- If you want, add some detail to your map and make it look decent. You can see my final product below (although do keep in mind it is a very rough mapping job).
Now that you understand the very basics on making a suitable cutscene, it's time to learn how to add "polish" to your scenes and movies. These tips aren't just helpful in cutscenes, however: they can be used in almost any scenario.
Adding atmosphere to a cutscene is very important. In the standard RMVX RTP, most of the resources are very colorful and vibrant; this doesn't really do much good for much more somber games. Instead of creating brand new resources, there are a few minor tweaks you can perform to make the environment match the mood. A very simple technique is using the "Tint Screen" command. You can use this to make the screen darker, brighter or to even reduce the color (great for flashback scenes). Here's a simple example:
The Tint Screen can also be used along with many other commands to make more complex effects. For example, take a look at this event:

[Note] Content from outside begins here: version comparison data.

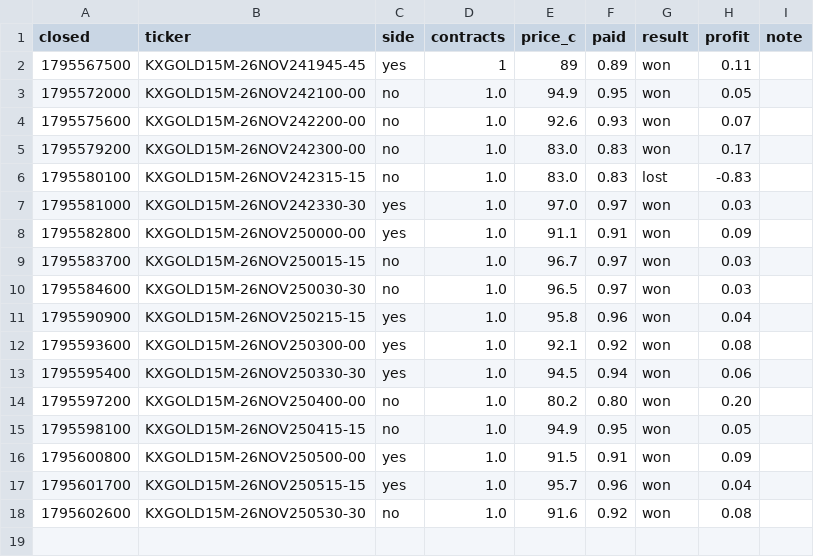
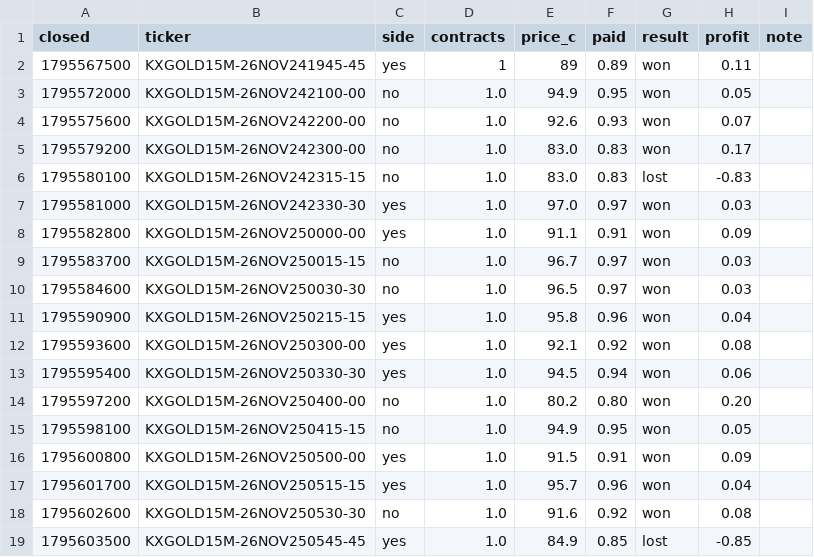
Before and after one commit to kii-rin/kalshi-gold, a CSV file: trades.csv, drawn as a sheet; the diff names each change by its address in the sheet, - before the commit and + after, or states it on an @@ line.

```diff
--- a/trades.csv
+++ b/trades.csv
+row 19: 1795603500 | KXGOLD15M-26NOV250545-45 | yes | 1.0 | 84.9 | 0.85 | lost | -0.85
```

Set an event to have those commands and on "Parallel Process", and you've got yourself a storm complete with thunder and lightning!
In some scenarios, it may be necessary to have the player character not actually be visible during a cutscene, and to have the camera move by itself rather then merely follow the character. Thankfully, doing this is relatively simple and can be done with very little effort. In the Move Route window, there is an option to "Set Opacity". Setting this to 0 makes any event completely invisible. If you want the camera to move by it's own accord, then the "Scroll Map" command can be very handy. If you want the camera to follow another character, then simply change the graphic of the player (in the Move Route window) to the appropriate character.

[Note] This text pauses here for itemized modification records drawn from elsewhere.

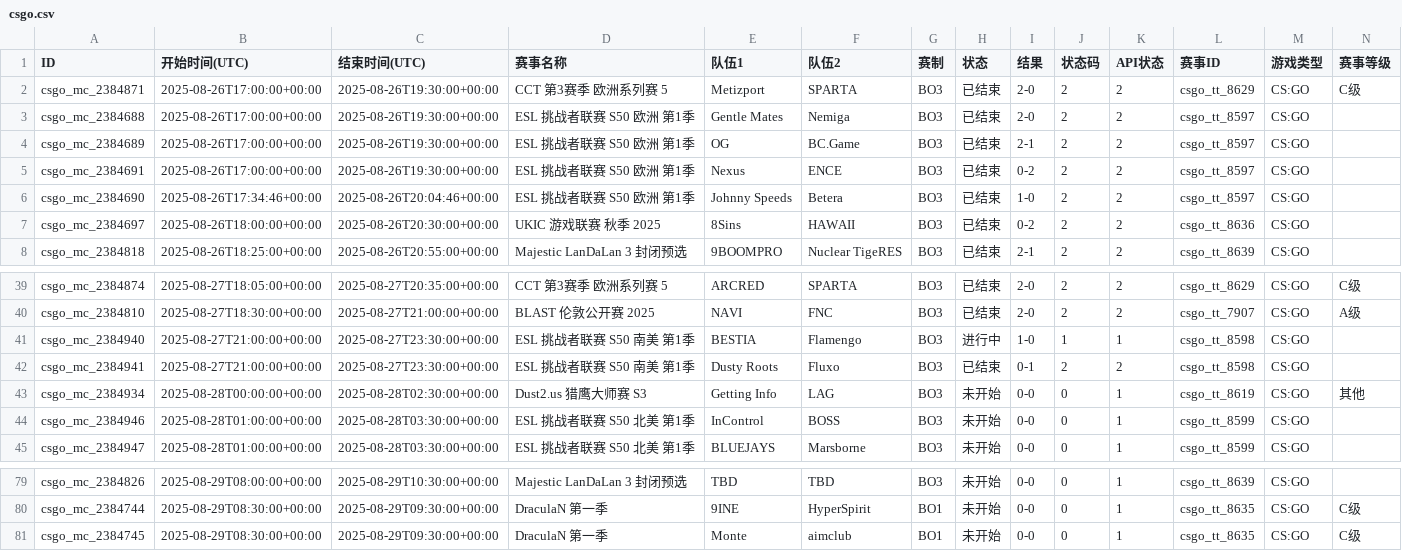
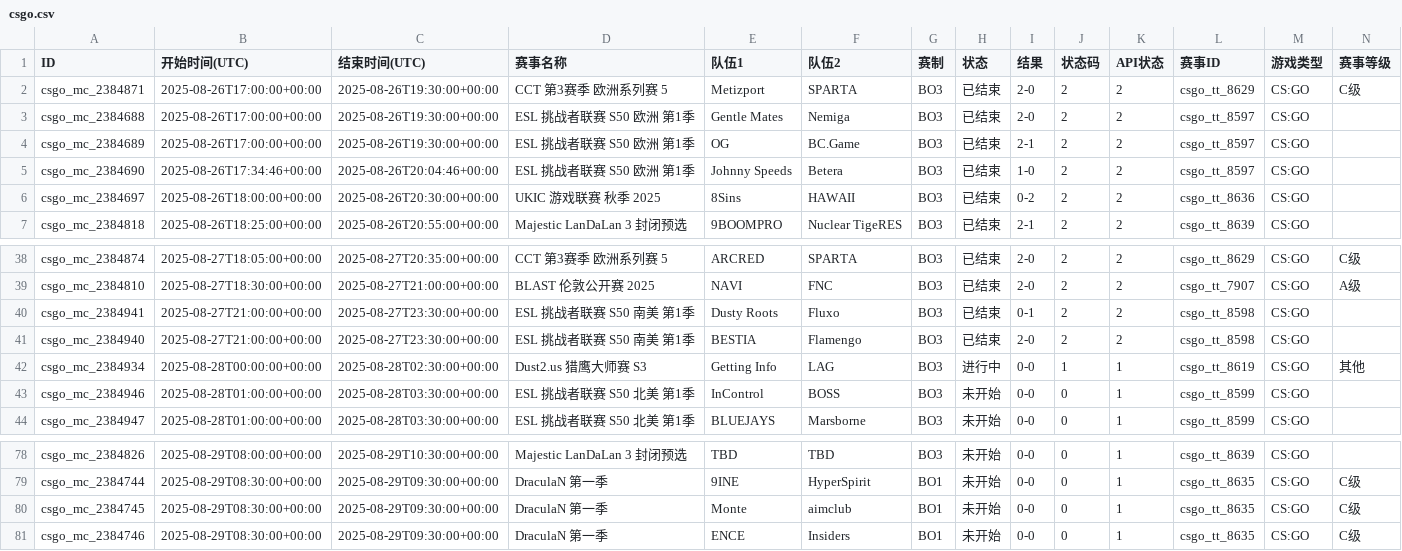
Before and after one commit to Miku196/a-ics, a CSV file: release/csgo/csgo.csv, drawn as a sheet; only a part is shown, gaps mark what is left out; removed rows and columns are numbered as before the commit, all else as after; rows hold the shown columns only; the diff names each change by its address in the sheet, - before the commit and + after, or states it on an @@ line.

```diff
--- a/release/csgo/csgo.csv
+++ b/release/csgo/csgo.csv
-row 5: csgo_mc_2384691 | 2025-08-26T17:00:00+00:00 | 2025-08-26T19:30:00+00:00 | ESL 挑战者联赛 S50 欧洲 第1季 | Nexus | ENCE | BO3 | 已结束 | 0-2 | 2 | 2 | csgo_tt_8597 | CS:GO
-row 41: csgo_mc_2384940 | 2025-08-27T21:00:00+00:00 | 2025-08-27T23:30:00+00:00 | ESL 挑战者联赛 S50 南美 第1季 | BESTIA | Flamengo | BO3 | 进行中 | 1-0 | 1 | 1 | csgo_tt_8598 | CS:GO
+row 41: csgo_mc_2384940 | 2025-08-27T21:00:00+00:00 | 2025-08-27T23:30:00+00:00 | ESL 挑战者联赛 S50 南美 第1季 | BESTIA | Flamengo | BO3 | 已结束 | 2-0 | 2 | 2 | csgo_tt_8598 | CS:GO
-H42 (状态): 未开始
+H42 (状态): 进行中
-J42 (状态码): 0
+J42 (状态码): 1
+row 81: csgo_mc_2384746 | 2025-08-29T08:30:00+00:00 | 2025-08-29T09:30:00+00:00 | DraculaN 第一季 | ENCE | Insiders | BO1 | 未开始 | 0-0 | 0 | 1 | csgo_tt_8635 | CS:GO | C级
```
Also changed, not shown: 4 other files.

And what about lighting? Perhaps you have a dark, spooky cavern, and want to have a few torches so the player can see better? Well, unfortunately, there's no perfect solution to this; there are a few ways to achieve similar effects, but there's no sure fire way to do it. Using "Show Picture" to show a light source image above a torch is still a fairly good way to do it. If the player is walking around, then Show Picture doesn't really work, and you will have to create a charset for your light source image instead and use it as an event. Although it's not perfect, it's a good way to add more light and atmosphere to your dark dungeons.
Adding fogs was an excellent feature that was in RMXP yet for some reason, removed for the release of RMVX. Thankfully, there are a few RGSS2 scripts that re implement this sorely missed feature (one of them can be found on this site
). Something as simpling as moving clouds across wide, open plains or thick smog in dark, insect-infested swamps can really help build a strong atmosphere within your game.Advanced Techniques
Once you have the basics down pat, then it's fairly easy to create more complex and engaging movies and cutscenes. By playing around with Show Picture and Move Picture, you can create very high quality introductions and credits. By using Move Routes, and Show Animation, you can create a massive battlefield with large numbers of enemies fighting to the death. By using airships with stepping animation and a scrolling parallax, you can make a fleet of airships whip through a sunset-touched sky. Your imagination is literally the limit here.Conclusion
Thank you for reading this tutorial. I hope I have helped someone learn the basics of event and cutscene creation, and if you have any questions, please ask and I'll try to answer them.
You'll find the complete demo of the basic cutscene created in section two attached. Feel free to edit and learn from it as you wish.
This post has been edited by tdog: Apr 13 2008, 03:17 PM